Exercise directions = From the entries provided below, copy each line that contains the word "utilization".

####################

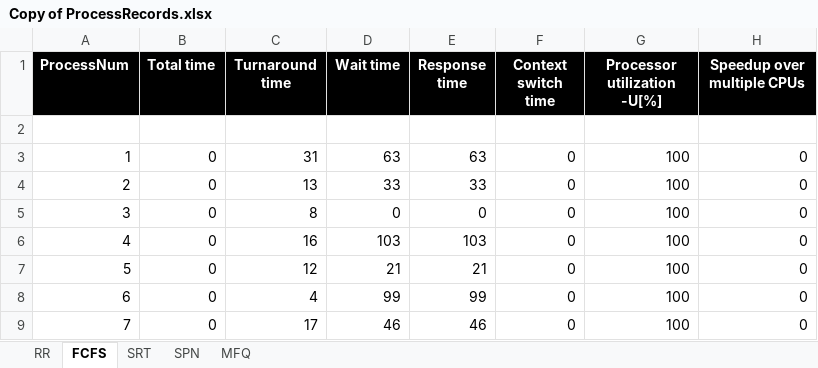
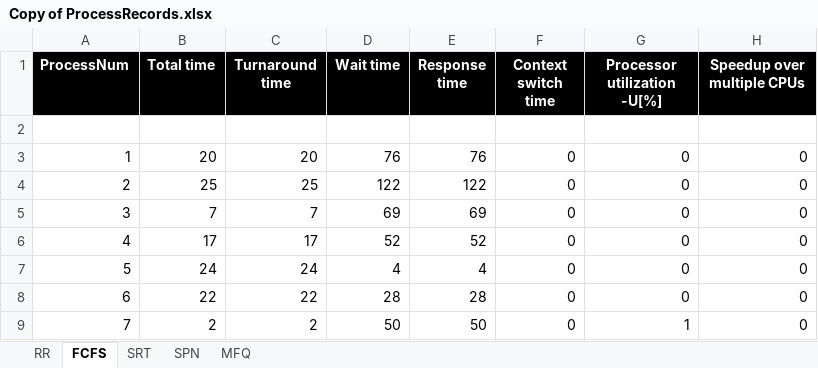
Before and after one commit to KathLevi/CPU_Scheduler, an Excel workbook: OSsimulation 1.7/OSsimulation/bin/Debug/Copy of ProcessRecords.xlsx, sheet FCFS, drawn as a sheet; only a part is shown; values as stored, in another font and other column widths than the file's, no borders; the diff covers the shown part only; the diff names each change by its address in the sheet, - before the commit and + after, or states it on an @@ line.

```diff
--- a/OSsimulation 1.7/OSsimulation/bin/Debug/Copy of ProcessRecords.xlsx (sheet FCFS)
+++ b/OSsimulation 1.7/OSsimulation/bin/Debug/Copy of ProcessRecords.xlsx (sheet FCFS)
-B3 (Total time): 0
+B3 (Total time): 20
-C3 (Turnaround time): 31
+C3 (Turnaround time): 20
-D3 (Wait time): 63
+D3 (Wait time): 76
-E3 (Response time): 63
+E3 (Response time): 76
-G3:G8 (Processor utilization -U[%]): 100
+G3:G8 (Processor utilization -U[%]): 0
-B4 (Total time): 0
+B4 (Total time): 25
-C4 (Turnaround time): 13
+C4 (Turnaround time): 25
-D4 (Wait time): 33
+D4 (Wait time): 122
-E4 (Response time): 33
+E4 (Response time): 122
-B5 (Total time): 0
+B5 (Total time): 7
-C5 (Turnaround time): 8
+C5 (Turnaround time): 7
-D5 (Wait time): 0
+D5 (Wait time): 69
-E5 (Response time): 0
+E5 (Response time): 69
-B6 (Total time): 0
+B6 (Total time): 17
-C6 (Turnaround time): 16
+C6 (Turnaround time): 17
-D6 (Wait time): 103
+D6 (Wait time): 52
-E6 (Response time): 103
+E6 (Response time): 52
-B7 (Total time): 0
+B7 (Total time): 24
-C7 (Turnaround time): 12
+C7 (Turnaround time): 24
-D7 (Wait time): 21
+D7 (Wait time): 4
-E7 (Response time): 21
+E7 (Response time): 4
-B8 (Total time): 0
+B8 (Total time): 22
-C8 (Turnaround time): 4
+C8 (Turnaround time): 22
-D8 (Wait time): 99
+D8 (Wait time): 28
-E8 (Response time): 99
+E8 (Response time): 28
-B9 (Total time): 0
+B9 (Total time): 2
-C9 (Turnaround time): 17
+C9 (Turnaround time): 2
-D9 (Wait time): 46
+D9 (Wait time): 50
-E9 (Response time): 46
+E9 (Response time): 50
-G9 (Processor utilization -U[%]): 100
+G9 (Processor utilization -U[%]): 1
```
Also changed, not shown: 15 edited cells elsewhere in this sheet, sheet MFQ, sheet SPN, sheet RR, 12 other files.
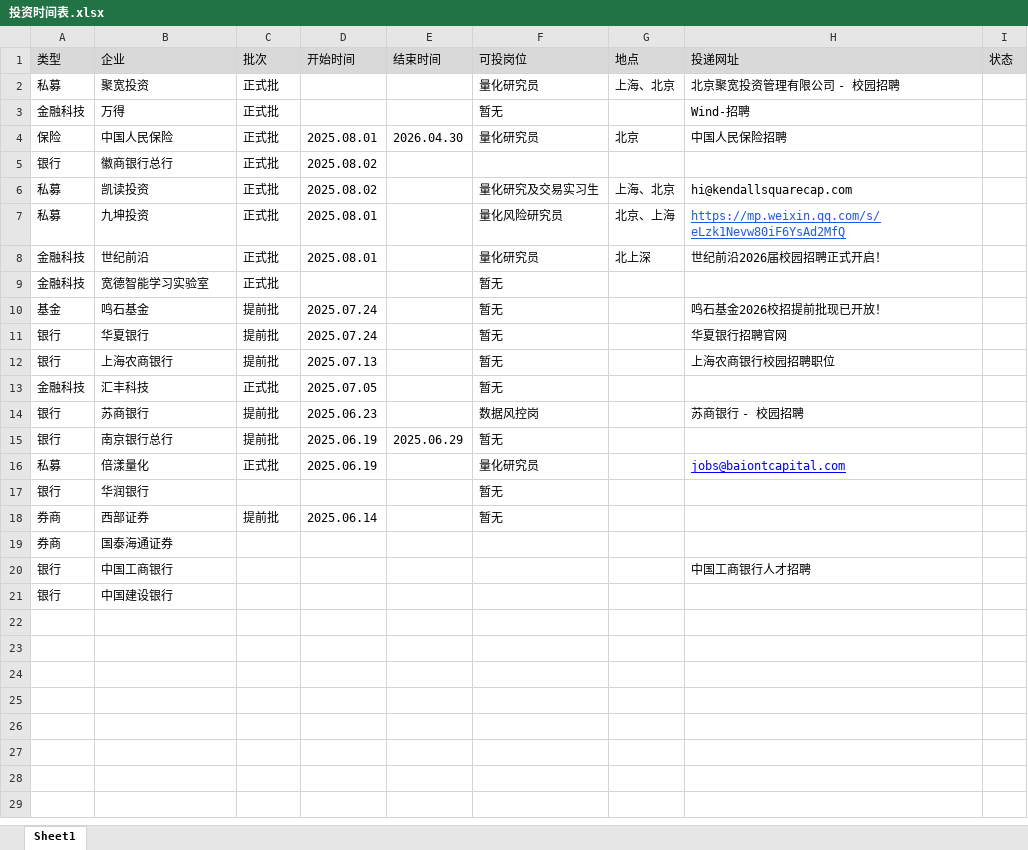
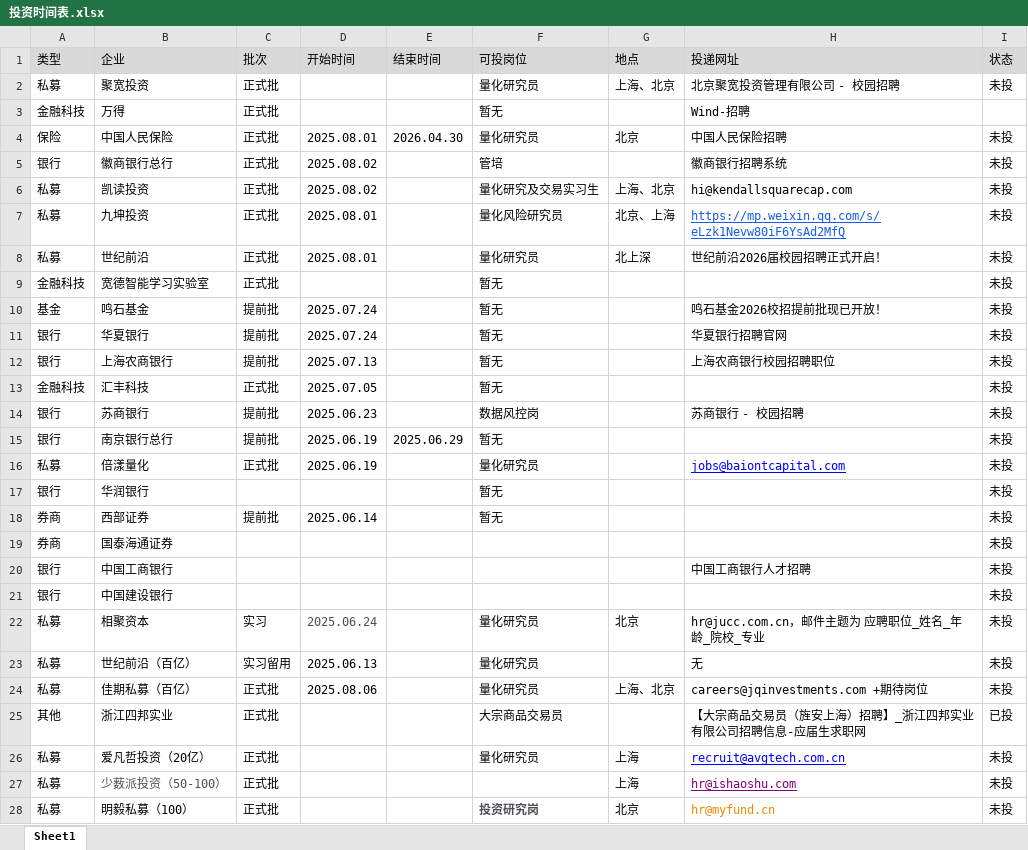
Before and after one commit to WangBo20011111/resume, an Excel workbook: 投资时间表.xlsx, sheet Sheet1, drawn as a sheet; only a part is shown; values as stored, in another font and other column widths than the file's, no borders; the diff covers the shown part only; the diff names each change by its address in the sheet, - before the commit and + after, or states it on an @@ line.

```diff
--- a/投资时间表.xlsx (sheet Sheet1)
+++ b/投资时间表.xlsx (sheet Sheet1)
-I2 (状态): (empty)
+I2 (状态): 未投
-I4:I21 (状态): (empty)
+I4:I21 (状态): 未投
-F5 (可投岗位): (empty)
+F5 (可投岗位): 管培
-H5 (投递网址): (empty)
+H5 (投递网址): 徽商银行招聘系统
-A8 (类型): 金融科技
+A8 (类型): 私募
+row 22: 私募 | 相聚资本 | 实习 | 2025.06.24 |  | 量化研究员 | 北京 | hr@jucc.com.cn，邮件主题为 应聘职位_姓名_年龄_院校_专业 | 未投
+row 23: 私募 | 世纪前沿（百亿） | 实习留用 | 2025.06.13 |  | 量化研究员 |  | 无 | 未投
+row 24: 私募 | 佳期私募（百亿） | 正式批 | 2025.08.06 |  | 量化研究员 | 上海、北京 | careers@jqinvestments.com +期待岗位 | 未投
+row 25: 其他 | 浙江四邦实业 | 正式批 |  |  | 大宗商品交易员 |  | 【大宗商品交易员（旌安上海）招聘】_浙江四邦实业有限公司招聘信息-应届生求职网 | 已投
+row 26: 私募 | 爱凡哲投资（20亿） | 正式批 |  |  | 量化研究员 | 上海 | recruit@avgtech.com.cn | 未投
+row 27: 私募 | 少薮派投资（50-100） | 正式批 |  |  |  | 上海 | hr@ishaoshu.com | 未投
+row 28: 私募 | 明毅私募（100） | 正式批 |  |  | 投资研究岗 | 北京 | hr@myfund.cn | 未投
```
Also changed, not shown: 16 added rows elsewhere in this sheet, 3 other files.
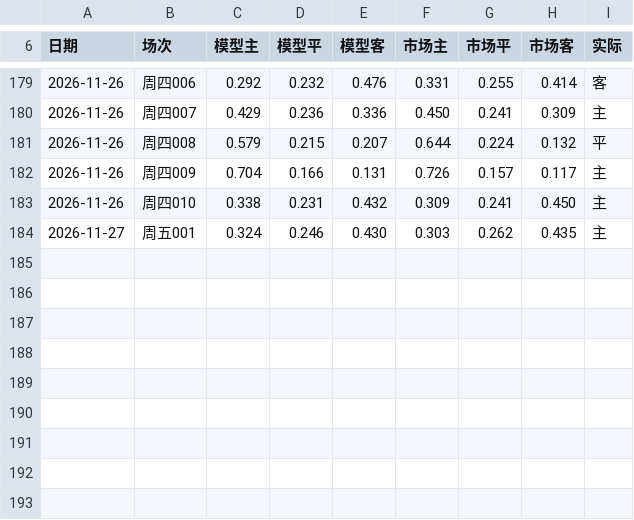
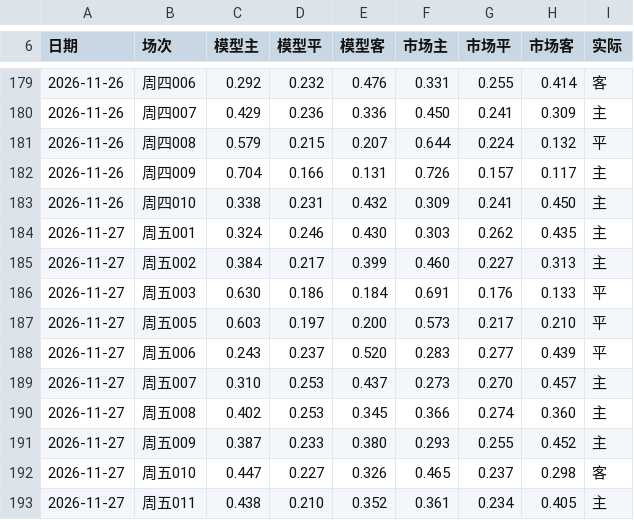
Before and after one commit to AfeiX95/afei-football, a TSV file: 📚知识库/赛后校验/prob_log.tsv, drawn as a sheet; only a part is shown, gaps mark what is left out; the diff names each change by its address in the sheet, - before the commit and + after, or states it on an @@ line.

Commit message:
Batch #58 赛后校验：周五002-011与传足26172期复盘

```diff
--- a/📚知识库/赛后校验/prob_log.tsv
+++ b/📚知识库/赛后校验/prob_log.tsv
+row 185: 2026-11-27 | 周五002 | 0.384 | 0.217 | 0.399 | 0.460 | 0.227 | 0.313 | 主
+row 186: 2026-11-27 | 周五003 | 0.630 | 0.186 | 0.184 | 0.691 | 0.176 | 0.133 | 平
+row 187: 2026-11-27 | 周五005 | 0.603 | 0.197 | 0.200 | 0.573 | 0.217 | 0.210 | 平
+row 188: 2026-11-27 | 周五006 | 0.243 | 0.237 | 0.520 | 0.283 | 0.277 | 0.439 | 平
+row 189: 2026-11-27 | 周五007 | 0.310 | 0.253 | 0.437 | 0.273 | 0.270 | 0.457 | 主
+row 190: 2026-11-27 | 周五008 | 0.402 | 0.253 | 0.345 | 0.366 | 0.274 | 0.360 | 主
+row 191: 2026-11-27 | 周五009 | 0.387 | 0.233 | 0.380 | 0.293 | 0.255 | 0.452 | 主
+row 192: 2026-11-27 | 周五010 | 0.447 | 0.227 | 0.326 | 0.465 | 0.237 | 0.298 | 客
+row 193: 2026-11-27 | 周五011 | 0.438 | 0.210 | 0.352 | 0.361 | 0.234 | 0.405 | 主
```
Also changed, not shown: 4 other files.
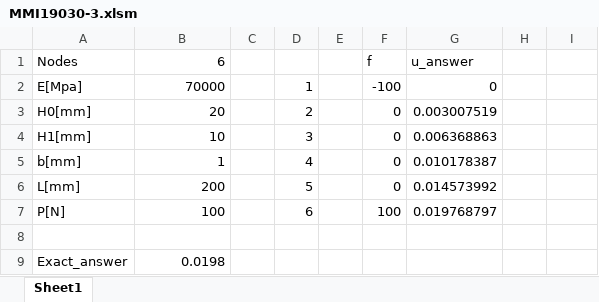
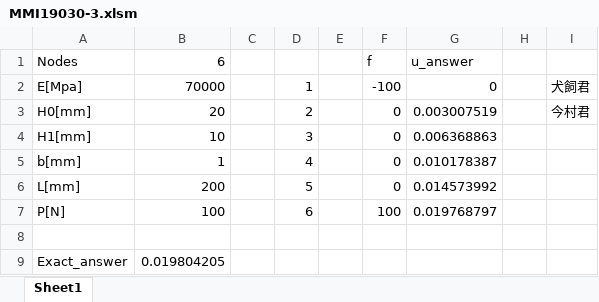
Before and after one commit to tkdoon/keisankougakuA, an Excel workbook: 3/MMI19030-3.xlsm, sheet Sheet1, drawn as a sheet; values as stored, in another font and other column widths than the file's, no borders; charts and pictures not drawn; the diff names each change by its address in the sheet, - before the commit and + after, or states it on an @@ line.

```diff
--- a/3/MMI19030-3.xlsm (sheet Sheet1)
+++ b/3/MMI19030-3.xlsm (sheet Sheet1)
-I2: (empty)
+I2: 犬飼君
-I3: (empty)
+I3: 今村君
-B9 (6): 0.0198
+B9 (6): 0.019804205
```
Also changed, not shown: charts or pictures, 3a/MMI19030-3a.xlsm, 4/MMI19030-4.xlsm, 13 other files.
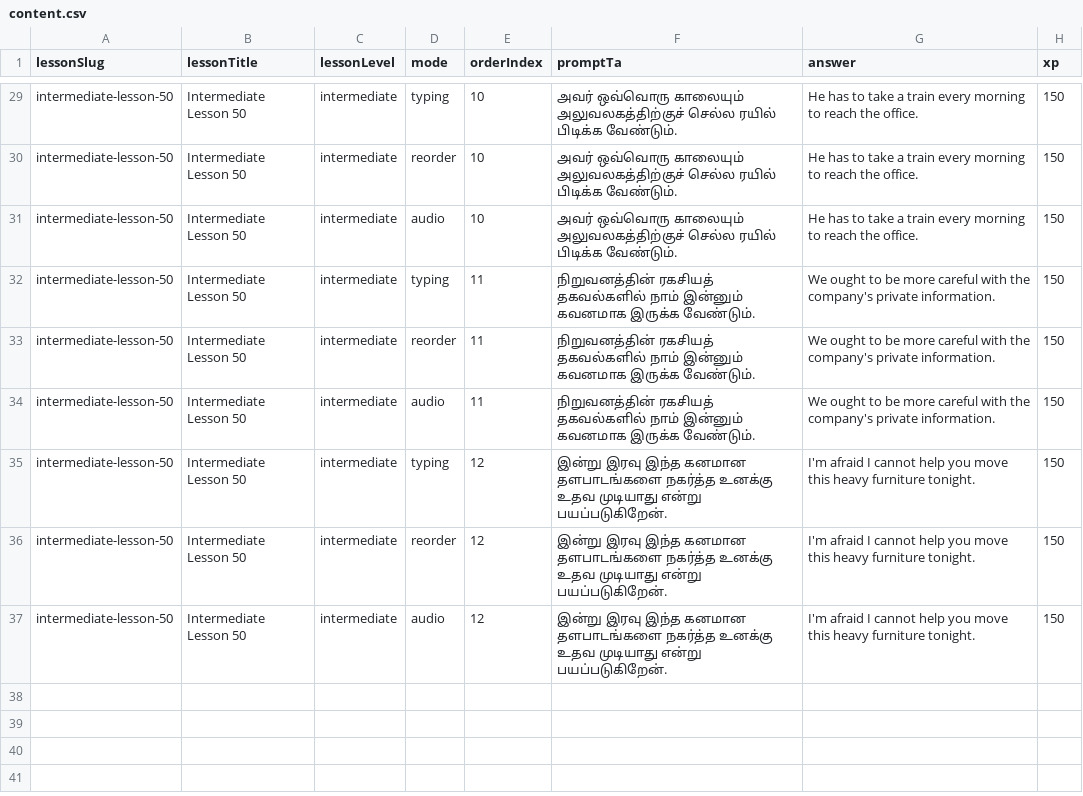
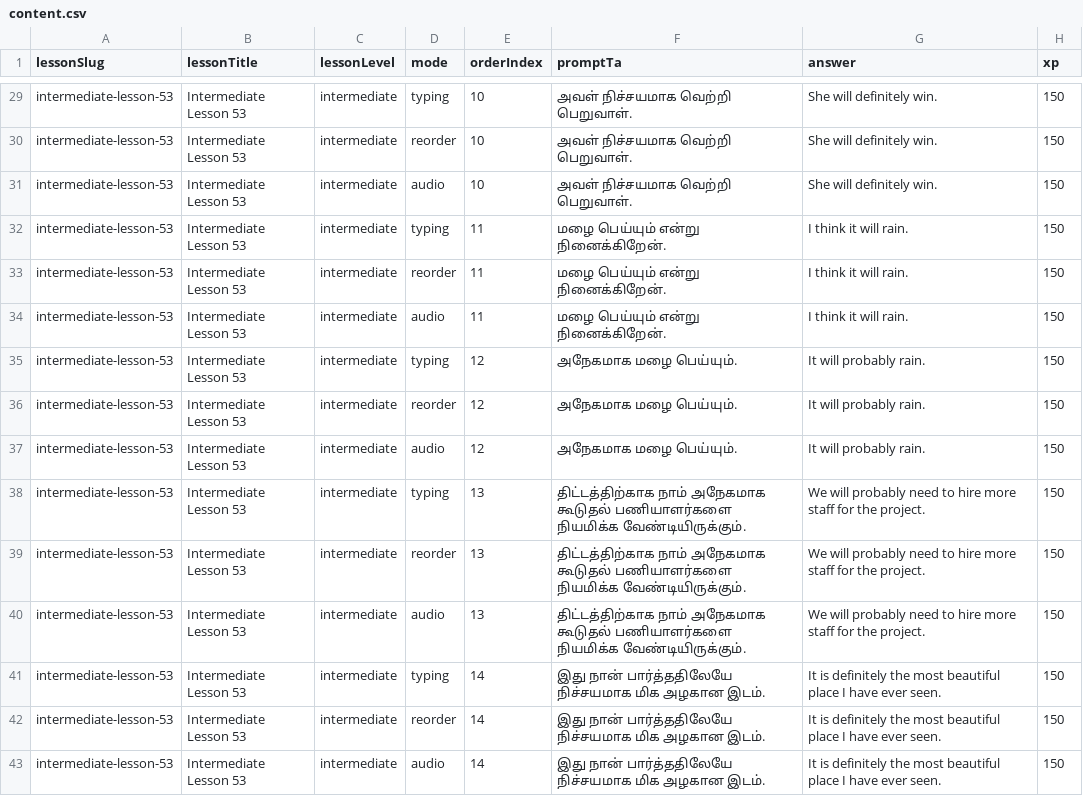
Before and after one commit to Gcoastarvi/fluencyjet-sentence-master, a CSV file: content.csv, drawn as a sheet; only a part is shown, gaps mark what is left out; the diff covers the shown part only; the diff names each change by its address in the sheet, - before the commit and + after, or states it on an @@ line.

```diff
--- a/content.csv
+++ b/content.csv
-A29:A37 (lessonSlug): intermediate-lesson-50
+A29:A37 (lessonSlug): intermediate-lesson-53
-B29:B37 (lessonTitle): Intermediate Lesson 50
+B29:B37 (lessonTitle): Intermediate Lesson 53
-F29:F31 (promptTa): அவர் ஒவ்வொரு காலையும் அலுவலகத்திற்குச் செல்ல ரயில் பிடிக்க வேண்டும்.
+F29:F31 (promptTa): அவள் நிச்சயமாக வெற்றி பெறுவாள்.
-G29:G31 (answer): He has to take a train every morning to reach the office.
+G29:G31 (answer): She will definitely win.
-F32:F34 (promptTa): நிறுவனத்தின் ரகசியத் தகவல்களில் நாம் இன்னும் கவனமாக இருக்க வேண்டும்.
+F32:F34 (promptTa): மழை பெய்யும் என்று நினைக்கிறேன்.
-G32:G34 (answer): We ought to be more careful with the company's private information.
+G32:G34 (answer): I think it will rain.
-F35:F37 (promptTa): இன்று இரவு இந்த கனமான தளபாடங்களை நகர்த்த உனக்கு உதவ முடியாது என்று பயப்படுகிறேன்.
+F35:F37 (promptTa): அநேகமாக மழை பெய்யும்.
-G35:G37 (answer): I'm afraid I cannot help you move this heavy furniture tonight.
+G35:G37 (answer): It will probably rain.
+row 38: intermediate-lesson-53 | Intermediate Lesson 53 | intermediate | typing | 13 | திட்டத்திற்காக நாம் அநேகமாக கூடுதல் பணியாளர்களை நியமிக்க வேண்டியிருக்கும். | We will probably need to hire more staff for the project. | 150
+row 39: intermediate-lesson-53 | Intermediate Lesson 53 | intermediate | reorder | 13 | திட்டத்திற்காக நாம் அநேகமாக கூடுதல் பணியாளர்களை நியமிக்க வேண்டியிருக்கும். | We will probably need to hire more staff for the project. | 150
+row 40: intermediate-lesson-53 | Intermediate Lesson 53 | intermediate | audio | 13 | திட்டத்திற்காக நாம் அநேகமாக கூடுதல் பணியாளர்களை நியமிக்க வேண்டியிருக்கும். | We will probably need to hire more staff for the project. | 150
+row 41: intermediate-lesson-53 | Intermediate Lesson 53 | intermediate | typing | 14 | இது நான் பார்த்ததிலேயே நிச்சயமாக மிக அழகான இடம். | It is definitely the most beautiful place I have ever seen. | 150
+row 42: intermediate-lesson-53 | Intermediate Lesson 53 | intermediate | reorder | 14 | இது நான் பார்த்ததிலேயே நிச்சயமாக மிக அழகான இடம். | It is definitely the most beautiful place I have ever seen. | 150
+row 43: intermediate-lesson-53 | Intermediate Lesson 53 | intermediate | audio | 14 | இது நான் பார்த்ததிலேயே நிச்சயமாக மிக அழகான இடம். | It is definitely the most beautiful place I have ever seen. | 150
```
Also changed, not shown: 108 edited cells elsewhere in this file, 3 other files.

####################

Task answer =
-G3:G8 (Processor utilization -U[%]): 100
+G3:G8 (Processor utilization -U[%]): 0
-G9 (Processor utilization -U[%]): 100
+G9 (Processor utilization -U[%]): 1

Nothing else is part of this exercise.